An unexpected opportunity

A couple of years ago, my client was given a great job opportunity. She was offered a job which took advantage of the skills she had learned over 15 years in her current position and would promote her to management. There would be a raise in pay which would increase over two years, dependent upon her performance. She was excited about being in a leadership position. She hadn’t thought of herself as a manger before, so the offer took her by surprise.

When we met, her eyes shining, she talked about the advantages of the new job and the opportunities it presented in terms of the higher salary and recognition.  Although a little nervous, after reflection she thought that she was up to the challenge and that she could do all of the things the job entailed. She thought she was ready to accept the offer. However, days and then a week went by and she dragged her feet in responding to the offer.

When I asked her what was stopping her, she shook her head and shrugged her shoulders. “I don’t know.” She looked puzzled.

Check in with your body

I asked her to check in with her body and see what it had to say. Often we tend to rely on intellectual reasoning, advice, and “shoulds” and ignore what our bodies have to tell us.  I told her to focus on where there was tension in her body and the quality of that energy for a few minutes and see what she could learn. She said that there was a surface layer of excitement, but below that there was a hesitancy pulling back part of her energy. She felt uneasy about something, but she couldn’t put her finger on it. Her body was warning her of some aspect that wouldn’t be a fit for her.

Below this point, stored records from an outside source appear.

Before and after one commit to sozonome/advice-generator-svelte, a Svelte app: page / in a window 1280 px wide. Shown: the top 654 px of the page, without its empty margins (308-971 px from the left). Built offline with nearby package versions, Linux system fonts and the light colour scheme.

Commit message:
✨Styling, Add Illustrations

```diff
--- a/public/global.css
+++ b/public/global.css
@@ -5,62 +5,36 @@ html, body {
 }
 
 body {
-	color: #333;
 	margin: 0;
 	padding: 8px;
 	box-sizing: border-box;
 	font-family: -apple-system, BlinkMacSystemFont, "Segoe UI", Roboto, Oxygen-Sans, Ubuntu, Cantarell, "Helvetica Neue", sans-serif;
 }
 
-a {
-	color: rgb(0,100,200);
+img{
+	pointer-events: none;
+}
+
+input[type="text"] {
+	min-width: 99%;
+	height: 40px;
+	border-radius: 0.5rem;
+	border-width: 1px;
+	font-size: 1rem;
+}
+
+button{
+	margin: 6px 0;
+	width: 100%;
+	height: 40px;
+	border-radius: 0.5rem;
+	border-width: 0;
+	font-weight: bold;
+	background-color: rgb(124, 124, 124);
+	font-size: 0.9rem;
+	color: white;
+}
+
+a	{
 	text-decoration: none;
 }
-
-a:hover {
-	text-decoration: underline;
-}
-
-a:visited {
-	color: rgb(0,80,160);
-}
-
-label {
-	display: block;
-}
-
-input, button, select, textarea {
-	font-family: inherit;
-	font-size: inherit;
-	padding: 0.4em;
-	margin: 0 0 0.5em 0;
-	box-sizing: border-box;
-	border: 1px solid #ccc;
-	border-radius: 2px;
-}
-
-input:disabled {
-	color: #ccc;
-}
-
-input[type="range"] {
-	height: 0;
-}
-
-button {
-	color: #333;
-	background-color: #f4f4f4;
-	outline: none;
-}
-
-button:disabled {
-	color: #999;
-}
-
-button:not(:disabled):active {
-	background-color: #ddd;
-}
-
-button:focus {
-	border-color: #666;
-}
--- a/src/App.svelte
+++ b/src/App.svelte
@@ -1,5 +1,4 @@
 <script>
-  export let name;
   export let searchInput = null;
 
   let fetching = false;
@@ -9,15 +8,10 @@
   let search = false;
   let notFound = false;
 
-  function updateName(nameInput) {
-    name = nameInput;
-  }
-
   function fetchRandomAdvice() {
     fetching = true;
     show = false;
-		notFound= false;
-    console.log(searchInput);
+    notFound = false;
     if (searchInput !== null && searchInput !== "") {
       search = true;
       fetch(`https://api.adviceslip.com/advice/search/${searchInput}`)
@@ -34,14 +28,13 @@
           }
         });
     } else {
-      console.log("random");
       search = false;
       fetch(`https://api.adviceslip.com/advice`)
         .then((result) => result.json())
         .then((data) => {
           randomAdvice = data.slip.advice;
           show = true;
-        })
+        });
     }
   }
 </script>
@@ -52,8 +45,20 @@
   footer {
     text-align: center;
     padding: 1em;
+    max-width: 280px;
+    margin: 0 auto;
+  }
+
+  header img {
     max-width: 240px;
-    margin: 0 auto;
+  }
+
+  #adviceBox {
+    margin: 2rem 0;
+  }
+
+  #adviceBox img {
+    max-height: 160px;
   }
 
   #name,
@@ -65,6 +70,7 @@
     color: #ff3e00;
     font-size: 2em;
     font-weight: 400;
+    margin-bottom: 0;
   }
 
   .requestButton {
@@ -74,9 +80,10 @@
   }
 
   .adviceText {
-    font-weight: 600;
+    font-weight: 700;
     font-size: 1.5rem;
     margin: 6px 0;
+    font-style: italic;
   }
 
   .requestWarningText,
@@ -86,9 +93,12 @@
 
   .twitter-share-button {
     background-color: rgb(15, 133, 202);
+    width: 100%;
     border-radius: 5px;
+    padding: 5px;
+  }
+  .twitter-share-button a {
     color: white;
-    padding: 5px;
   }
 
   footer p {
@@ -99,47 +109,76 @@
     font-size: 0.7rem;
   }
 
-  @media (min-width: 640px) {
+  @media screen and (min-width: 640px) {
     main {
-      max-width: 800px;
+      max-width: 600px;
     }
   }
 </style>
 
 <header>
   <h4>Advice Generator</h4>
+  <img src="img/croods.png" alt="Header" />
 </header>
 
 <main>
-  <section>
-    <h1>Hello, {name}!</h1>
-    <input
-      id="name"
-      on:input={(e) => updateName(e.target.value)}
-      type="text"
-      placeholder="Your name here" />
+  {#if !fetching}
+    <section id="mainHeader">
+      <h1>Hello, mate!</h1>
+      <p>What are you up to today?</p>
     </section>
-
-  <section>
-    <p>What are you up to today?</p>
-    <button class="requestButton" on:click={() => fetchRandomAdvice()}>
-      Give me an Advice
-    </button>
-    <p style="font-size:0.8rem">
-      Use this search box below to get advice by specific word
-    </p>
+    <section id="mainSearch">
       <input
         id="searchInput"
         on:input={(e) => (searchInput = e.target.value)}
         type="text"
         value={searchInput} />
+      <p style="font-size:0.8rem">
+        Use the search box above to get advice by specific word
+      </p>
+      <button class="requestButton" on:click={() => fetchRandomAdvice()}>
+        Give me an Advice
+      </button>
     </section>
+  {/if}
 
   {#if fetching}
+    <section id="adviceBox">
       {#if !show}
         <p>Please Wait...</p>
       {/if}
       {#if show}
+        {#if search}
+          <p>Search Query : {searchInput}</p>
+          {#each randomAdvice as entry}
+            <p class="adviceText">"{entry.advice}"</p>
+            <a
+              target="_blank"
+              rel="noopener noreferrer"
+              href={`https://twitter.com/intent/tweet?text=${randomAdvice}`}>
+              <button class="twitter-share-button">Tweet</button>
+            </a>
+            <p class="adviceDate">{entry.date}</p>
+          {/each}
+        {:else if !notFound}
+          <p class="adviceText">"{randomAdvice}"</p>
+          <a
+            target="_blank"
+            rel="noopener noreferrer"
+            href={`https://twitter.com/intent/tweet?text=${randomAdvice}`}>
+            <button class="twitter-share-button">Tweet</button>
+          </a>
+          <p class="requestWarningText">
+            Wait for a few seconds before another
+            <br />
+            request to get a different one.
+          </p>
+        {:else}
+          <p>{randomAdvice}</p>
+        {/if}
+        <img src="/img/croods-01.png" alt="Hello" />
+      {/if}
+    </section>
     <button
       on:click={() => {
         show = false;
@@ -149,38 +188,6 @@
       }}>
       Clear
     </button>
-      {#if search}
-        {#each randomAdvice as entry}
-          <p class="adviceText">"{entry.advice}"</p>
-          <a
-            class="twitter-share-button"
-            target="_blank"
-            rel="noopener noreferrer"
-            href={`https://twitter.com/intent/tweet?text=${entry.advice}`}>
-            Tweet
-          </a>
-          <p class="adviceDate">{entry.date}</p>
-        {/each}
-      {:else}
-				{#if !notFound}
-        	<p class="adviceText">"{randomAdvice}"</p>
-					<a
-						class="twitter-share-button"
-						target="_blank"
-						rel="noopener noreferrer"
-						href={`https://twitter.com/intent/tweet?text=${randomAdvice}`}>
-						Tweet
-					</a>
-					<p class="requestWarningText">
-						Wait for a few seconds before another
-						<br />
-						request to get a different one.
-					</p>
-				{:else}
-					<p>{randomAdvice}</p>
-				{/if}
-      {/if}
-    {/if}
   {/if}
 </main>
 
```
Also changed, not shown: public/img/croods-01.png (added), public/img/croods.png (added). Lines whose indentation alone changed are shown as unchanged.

Project yourself into a decision

I suggested that since she had already looked at the terms of the offer, she should now close her eyes and project herself into that job several months into it.  She should take as much time as she needed to watch herself move through what would be a typical work day in this new position. After several minutes, she opened her eyes. She gave a little laugh with a frown and said that it was hard to project what might happen since she hadn’t done this job before, but that her day was okay…and her voice trailed off. She still couldn’t put her finger on what was causing her to be hesitant.

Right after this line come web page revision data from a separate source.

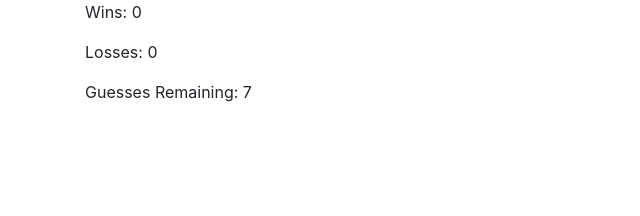
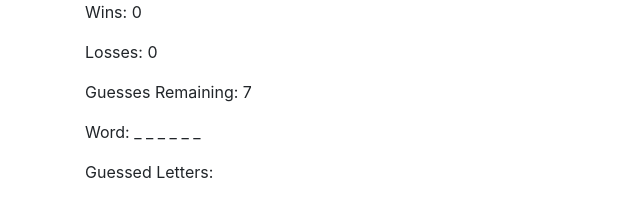
Before and after one commit to srcorbetto/hangman, a plain HTML site: page index.html in a window 1280 px wide. Shown: the whole page, without its empty margins (0-640 px from the left). Drawn offline with nearby package versions, Linux system fonts and the light colour scheme.

Commit message:
letter reveals

```diff
--- a/assets/js/script.js
+++ b/assets/js/script.js
@@ -10,12 +10,12 @@ $(document).ready(function(){
   var wins = 0;
   var losses = 0;
   var randomWords = ["pizza", "anime", "weezer", "ukulele"];
-  var guessedLetters = [];
   var selectedWord;
   var selectedWordLetters = [];
-  var revealedLetters; // Compare this to selectedWordLetters
+  var revealedLetters = []; // Compare this to selectedWordLetters
   var keyPressed;
   var acceptedInput = ["a", "b", "c", "d", "e", "f", "g", "h", "j", "k", "l", "m", "n", "o", "p", "q", "r", "s", "t", "u", "v", "w", "x", "y", "z"];
+  var guessedLetters = [];
 
   // Randomly select a word from the randomWord array and assign to the selectedWord
   function selectWord() {
@@ -33,7 +33,18 @@ $(document).ready(function(){
     selectedWordLetters = selectedWord.split("");
     console.log(selectedWord);
     console.log(selectedWordLetters);
-  }
+
+    // Generate the placeholder for word
+    revealWord(selectedWordLetters);
+  };
+
+  function revealWord(letterArray) {
+    for(i = 0; i < letterArray.length; i++) {
+      revealedLetters.push("_");
+    };
+    // Removes the commas
+    $(".word").text(revealedLetters.join(" "));
+  };
 
   selectWord();
 
@@ -55,10 +66,14 @@ $(document).ready(function(){
       if (keyPressed === acceptedInput[i]) {
 
         console.log("Letter Pressed");
+
+         // Push to guessed letters
+        guessedLetters.push(keyPressed);
+        $(".guessed-letters").text(guessedLetters.join(" "));
+
         // Pull out of accepted input
         acceptedInput.splice(i, 1);
-        // Push to guessed letters
-        // ...
+
         console.log(acceptedInput);
         compareLetters(keyPressed);
       }
--- a/index.html
+++ b/index.html
@@ -27,6 +27,10 @@
           </p>
           <p class="guesses-holder">Guesses Remaining: <span class="guesses"></span>
           </p>
+          <p class="word-holder">Word: <span class="word"></span>
+          </p>
+          <p class="guessed-letters-holder">Guessed Letters: <span class="guessed-letters"></span>
+          </p>
         </div>
       </div>
 
```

Does this decision match who you are?

I told her to close her eyes again, only this time she should imagine that she had the perfect job for her, for who she was. She shouldn’t worry about trying to decide what kind of work she was involved in before she started the visualization, but just start through her perfect work day. When did she get up? What clothes did she put on? Where did she go? What kind of building was it? What did she do once she went through the doors? Who was there? Where did she eat lunch and with whom, etc.

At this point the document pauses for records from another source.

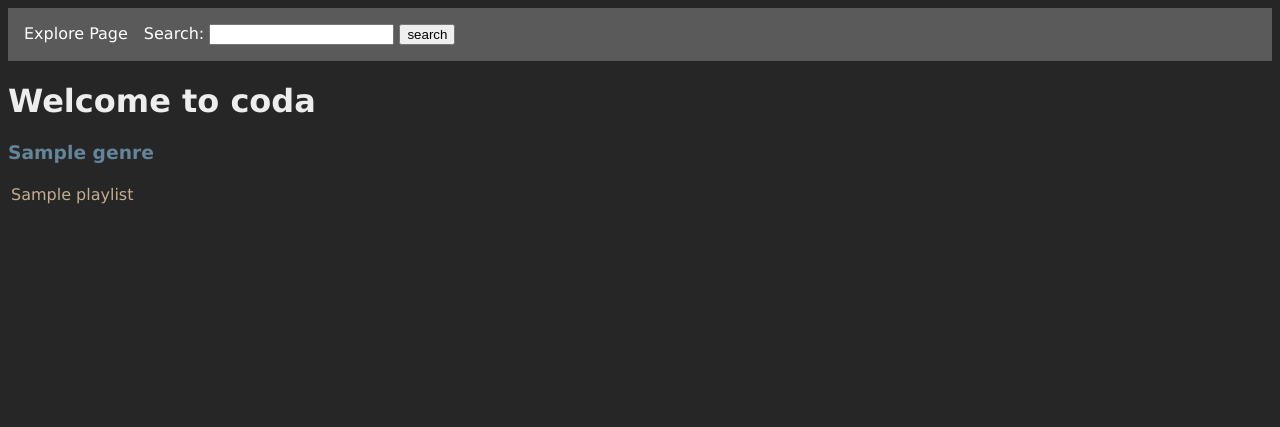
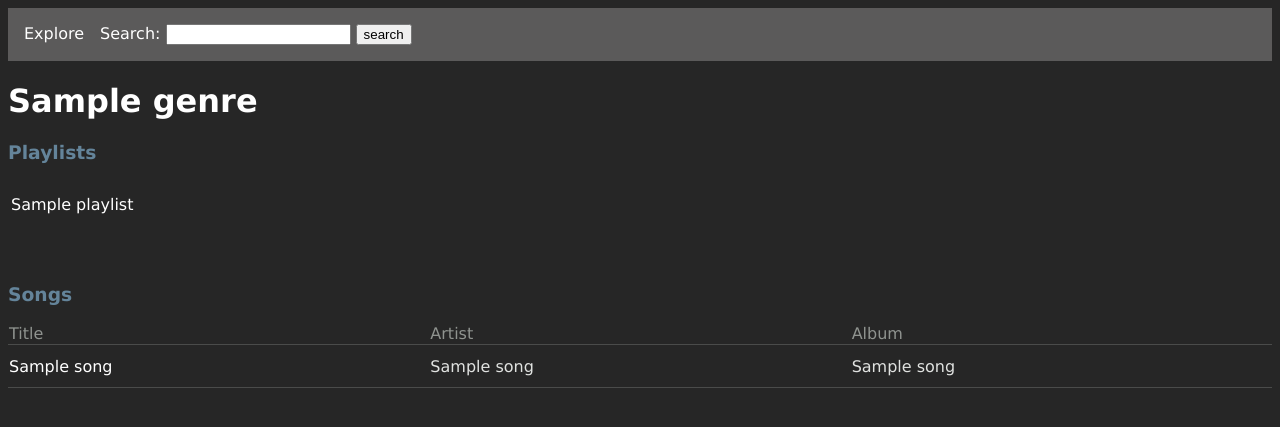
Before and after one commit to audreah/coda, a Flask app: template templates/genre.html in a window 1280 px wide. Shown: the top 427 px of the page. Run offline with Flask 2, Linux system fonts and the light colour scheme; the template is opened without the code that fills it: most values are stand-ins (such as "Sample title", 1, 10 or a date in 2020).

Commit message:
song table for genre page

```diff
--- a/app.py
+++ b/app.py
@@ -176,7 +176,8 @@ def genre(genreName):
             type='No genre', page_title="Genre Not Found")
 
     return render_template('genre.html',
-        page_title=genreName, genre=genreName, playlists=playlists)
+            page_title=genreName, genre=genreName[0].upper() + genreName[1:],
+            playlists=playlists, songs=songs)
 
 '''
 Renders the template for the user's search.
--- a/playlist.py
+++ b/playlist.py
@@ -77,10 +77,10 @@ Gets all the playlists of a given genre to organize the explore page.
 '''
 def playlists_by_genre(conn, genre):
     curs = dbi.dict_cursor(conn)
-    curs.execute('''select playlist_id from coda_playlist
+    curs.execute('''select playlist_id, playlist_name from coda_playlist
         where playlist_genre = %s''', [genre])
     genreDictList = curs.fetchall()
-    return [genreDict['playlist_id'] for genreDict in genreDictList]
+    return genreDictList
 
 '''
 (temporary) Get all the playlists in the db so we can add songs to them.
--- a/templates/base.html
+++ b/templates/base.html
@@ -6,7 +6,7 @@
     <title>{{ page_title }}</title>
     <link rel='stylesheet' href="{{url_for('static', filename = 'style.css')}}">
     <link href="https://fonts.googleapis.com/css2?family=Noto+Sans&display=swap" rel="stylesheet">
-    <!-- {% block head_stuff %} {% endblock %} -->
+    {% block head_style %} {% endblock %}
 </head>
 <body>
 
@@ -22,7 +22,7 @@
 
  <div class="topnav">
     <ul>
-      <li><a href = "{{ url_for('index') }}">Explore Page</a></li>
+      <li><a href = "{{ url_for('index') }}">Explore</a></li>
       <form class="search" method="GET" action= "/query/">
         <p><label>Search: <input type="text" name="searchbar"></label>
         <input type="submit" value="search"></p>
--- a/templates/genre.html
+++ b/templates/genre.html
@@ -1,9 +1,45 @@
 {% extends "base.html" %}
 
+{% block head_style %}
+<style>
+    .genreType{
+        color:rgb(100, 132, 154);
+    }
+
+    .genreSongList{
+        list-style-type: none;
+        padding: 0.5em;
+        margin-left: 0.5em;
+        margin-top: 0;
+    }
+
+    .genreSongListElms{
+        padding: 0 0 0.7em;
+    }
+
+    th {
+        text-align: left;
+        font-weight: normal;
+        color: rgb(143, 147, 143);
+    }
+
+    tr {
+        border-collapse:collapse;
+        border-bottom: 1px solid rgb(74, 75, 74, 50);
+    }
+
+    td {
+        color: rgb(224, 226, 224);
+        padding-top: 0.7em;
+        padding-bottom: 0.7em;
+    }
+</style>
+{% endblock %}
+
 {% block main_content %}
-<h1>Welcome to coda</h1>
-<h3 style='color:rgb(100, 132, 154)'>{{ genre }}</h3>
+<h1 style='color:white'>{{ genre }}</h1>
 
+<h3 class='genreType'> Playlists </h3>
 <table style='width:50%'>
 {% for i in range(playlists | length) %}
     <!-- start a new row for every three elements -->
@@ -11,7 +47,12 @@
         <tr>
     {% endif %}
 
-    <td><span class='playlist' style='color:rgb(194, 174, 144)'>{{ playlists[i] }} </span></td>
+    <td>
+        <a href="{{ url_for('playlistPage', pid=playlists[i].playlist_id) }}"
+        style='text-decoration:none'>
+            {{ playlists[i]['playlist_name'] }}
+        </a>
+    </td>
 
     <!-- end the row -->
     {% if i % 3 == 2 %}
@@ -21,5 +62,30 @@
 
 {% endfor %}
 </table>
+<br><br>
+
+<h3 class="genreType"> Songs </h3>
+<table class="songTable" style="width:100%; border-collapse: collapse;">
+    <tr>
+        <th>Title</th>
+        <th>Artist</th>
+        <th>Album</th>
+      </tr>
+    {% for song in songs %}
+        <tr>
+        <td>
+            <a href="{{url_for('song', sid = song.song_id)}}"
+                style='text-decoration:none'>
+
+                    {{ song['song_title'] }}
+            </a>
+        </td>
+        <td>{{ song['artist_name'] }}</td>
+        <td>{{ song['album_title'] }}</td>
+
+        </tr>
+    {% endfor %}
+
+</table>
 
 {% endblock %}
--- a/templates/main.html
+++ b/templates/main.html
@@ -12,7 +12,7 @@
     {% endif %}
 
     <td>
-        <a href="{{url_for('genre', genreName = genres[i])}}"
+        <a href="{{url_for('genre', genreName = genres[i].lower())}}"
             style='text-decoration:none'>
             <span class='genre' style='color:rgb(194, 174, 144)'>
                 {{ genres[i] }}
```
Also changed, not shown: songPage.py (+7 -4 lines).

She settled in for another round and several minutes later, her eyes flew open. “I know what it is that bothers me! I’m not in an office by myself in front of a computer. I’m picking up some materials and going back out to my car. I go to see people at their places of work. I wouldn’t be happy sitting in an office by myself every day. I’d be miserable and always finding excuses to go to where other people were hanging out.”

Decisions which are right for you

My client longed for more direct human contact and physical movement at her job than this offer would provide. She decided it wasn’t the right offer—for her, but she felt that she could do better than her current job. She started looking around for other jobs that could use her skills and give her the freedom that she wanted. Ironically, at that point, one of the things she had to deal with was how other people would have dealt with the “great” job offer, but thanks to her body check she knew in her heart that she had made the right decision–for her.

A “Good” Decision

For my client, a good decision was based on both checking in with what her body was trying to tell her and projecting the details of her choice into the future to see how they felt. She needed help in acknowledging what her body was trying to communicate and in following through with a decision that was right for who she was. A decision based on external factors only, without including what your heart and your sense of yourself have to say, is a decision that will fail to satisfy you.

It’s wonderful that we all carry around with us a body which gives us physical clues to what’s right–or wrong–for us. Don’t forget to check inside when making choices!

Sherry